● **Task goal**
Going through the material underneath, give only the number of lines that contain "rhythms".

● **Source information**
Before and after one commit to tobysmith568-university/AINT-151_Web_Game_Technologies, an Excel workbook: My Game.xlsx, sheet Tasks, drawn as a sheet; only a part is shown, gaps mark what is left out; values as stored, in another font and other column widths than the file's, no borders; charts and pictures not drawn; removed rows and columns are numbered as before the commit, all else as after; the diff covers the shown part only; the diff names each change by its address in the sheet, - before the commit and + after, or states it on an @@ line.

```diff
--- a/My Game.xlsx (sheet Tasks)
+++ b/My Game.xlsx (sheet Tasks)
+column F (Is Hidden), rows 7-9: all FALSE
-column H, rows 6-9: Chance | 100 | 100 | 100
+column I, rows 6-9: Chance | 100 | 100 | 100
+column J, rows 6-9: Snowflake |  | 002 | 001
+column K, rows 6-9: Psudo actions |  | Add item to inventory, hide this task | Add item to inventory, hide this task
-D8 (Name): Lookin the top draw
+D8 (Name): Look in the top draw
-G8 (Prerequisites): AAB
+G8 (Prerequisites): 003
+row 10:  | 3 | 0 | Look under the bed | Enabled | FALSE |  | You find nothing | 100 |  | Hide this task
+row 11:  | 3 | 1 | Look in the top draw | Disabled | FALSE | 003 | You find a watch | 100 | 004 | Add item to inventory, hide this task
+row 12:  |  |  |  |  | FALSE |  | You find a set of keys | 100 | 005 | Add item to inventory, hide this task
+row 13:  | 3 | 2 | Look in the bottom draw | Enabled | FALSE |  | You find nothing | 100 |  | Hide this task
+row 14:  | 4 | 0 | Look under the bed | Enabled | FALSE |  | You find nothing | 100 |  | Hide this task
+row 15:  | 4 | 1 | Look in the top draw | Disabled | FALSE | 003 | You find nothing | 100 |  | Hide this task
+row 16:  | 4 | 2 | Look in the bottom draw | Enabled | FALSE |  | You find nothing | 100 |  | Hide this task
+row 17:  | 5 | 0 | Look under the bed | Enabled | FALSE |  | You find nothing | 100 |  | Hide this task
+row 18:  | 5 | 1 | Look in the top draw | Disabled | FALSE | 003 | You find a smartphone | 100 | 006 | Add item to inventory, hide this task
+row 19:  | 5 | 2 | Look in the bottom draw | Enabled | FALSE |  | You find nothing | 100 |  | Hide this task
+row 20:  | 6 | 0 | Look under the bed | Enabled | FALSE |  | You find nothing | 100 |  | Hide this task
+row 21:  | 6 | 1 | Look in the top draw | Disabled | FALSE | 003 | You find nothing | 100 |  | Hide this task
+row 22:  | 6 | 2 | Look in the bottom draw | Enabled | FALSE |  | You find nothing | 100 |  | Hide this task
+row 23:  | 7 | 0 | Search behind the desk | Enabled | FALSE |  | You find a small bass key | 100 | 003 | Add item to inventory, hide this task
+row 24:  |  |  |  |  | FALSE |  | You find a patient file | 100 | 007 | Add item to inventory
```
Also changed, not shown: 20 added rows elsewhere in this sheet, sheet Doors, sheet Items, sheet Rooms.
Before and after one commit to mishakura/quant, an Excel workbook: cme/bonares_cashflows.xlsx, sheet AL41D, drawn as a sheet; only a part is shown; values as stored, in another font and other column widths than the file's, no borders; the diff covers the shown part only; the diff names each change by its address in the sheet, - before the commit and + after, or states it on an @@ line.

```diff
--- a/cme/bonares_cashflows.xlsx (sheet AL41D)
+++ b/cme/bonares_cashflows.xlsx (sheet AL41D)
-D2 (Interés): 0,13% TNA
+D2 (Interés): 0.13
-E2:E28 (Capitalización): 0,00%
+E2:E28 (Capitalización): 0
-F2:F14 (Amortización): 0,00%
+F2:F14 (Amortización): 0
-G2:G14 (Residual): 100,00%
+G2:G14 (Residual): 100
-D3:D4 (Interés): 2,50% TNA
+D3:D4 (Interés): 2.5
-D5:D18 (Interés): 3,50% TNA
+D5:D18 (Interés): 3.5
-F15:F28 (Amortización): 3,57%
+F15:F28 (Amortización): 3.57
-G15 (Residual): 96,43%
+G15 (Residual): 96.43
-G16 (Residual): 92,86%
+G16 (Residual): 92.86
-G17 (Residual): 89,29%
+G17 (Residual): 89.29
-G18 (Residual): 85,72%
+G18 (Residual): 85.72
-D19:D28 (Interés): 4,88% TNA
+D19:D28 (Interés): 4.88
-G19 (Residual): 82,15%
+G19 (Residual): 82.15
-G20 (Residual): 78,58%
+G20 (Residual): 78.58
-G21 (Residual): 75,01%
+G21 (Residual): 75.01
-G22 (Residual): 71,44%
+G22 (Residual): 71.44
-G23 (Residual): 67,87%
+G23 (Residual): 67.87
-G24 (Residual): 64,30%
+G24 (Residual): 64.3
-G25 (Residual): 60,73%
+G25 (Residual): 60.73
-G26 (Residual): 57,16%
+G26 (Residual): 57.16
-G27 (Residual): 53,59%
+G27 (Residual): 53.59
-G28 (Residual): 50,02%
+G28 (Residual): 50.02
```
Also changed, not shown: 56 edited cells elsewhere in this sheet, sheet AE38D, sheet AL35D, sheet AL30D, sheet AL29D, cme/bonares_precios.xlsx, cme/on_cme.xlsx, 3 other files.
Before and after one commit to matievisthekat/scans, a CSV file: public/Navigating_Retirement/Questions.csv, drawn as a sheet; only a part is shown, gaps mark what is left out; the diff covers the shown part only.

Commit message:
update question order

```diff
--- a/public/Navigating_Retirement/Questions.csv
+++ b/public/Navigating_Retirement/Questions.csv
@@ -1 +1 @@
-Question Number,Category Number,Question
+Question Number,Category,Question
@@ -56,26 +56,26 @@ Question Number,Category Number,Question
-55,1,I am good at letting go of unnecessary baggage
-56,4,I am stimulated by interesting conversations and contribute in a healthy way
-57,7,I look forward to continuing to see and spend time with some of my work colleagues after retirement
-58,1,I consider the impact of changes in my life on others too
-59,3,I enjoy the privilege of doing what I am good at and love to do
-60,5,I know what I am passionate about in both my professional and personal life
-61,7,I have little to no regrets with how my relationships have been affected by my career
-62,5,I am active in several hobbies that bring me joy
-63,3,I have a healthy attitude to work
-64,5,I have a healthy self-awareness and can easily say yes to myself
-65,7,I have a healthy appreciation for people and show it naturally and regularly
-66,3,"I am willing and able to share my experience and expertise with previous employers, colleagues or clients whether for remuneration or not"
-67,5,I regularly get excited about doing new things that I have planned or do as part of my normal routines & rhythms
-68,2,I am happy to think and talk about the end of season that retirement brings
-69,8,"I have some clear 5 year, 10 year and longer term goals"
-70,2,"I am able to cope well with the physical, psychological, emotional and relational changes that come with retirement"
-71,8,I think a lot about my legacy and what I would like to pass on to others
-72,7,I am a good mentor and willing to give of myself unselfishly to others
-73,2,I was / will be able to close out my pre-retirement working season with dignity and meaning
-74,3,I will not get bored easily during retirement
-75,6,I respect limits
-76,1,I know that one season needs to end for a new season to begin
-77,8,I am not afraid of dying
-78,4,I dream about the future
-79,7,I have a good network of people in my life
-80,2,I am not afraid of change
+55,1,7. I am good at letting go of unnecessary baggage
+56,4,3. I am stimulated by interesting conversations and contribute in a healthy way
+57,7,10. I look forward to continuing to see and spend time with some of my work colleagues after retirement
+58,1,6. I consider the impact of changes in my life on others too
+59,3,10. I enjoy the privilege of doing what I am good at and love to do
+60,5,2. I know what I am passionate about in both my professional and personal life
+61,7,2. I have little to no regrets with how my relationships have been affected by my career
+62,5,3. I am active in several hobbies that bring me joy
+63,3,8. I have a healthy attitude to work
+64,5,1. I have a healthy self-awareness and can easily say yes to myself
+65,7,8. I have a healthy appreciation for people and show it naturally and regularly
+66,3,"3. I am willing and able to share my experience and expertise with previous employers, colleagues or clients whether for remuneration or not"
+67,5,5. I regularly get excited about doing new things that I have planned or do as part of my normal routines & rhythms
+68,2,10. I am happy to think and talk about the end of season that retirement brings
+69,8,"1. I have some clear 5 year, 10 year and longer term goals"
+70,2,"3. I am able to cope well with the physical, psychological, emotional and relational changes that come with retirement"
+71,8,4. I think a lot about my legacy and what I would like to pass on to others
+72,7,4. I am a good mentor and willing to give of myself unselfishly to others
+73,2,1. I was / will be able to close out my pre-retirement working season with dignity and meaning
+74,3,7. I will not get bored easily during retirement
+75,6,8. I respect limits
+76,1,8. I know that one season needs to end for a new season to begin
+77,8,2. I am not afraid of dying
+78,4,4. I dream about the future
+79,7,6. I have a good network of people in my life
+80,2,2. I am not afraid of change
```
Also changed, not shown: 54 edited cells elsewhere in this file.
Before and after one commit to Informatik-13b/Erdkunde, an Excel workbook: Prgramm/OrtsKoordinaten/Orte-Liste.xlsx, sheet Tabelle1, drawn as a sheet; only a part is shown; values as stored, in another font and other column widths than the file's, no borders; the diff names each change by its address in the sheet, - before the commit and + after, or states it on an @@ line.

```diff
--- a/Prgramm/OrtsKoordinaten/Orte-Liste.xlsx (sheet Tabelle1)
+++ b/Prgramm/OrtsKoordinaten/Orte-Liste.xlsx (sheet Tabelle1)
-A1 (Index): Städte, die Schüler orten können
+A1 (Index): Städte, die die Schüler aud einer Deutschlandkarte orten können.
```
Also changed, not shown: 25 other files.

● **Written solution**
2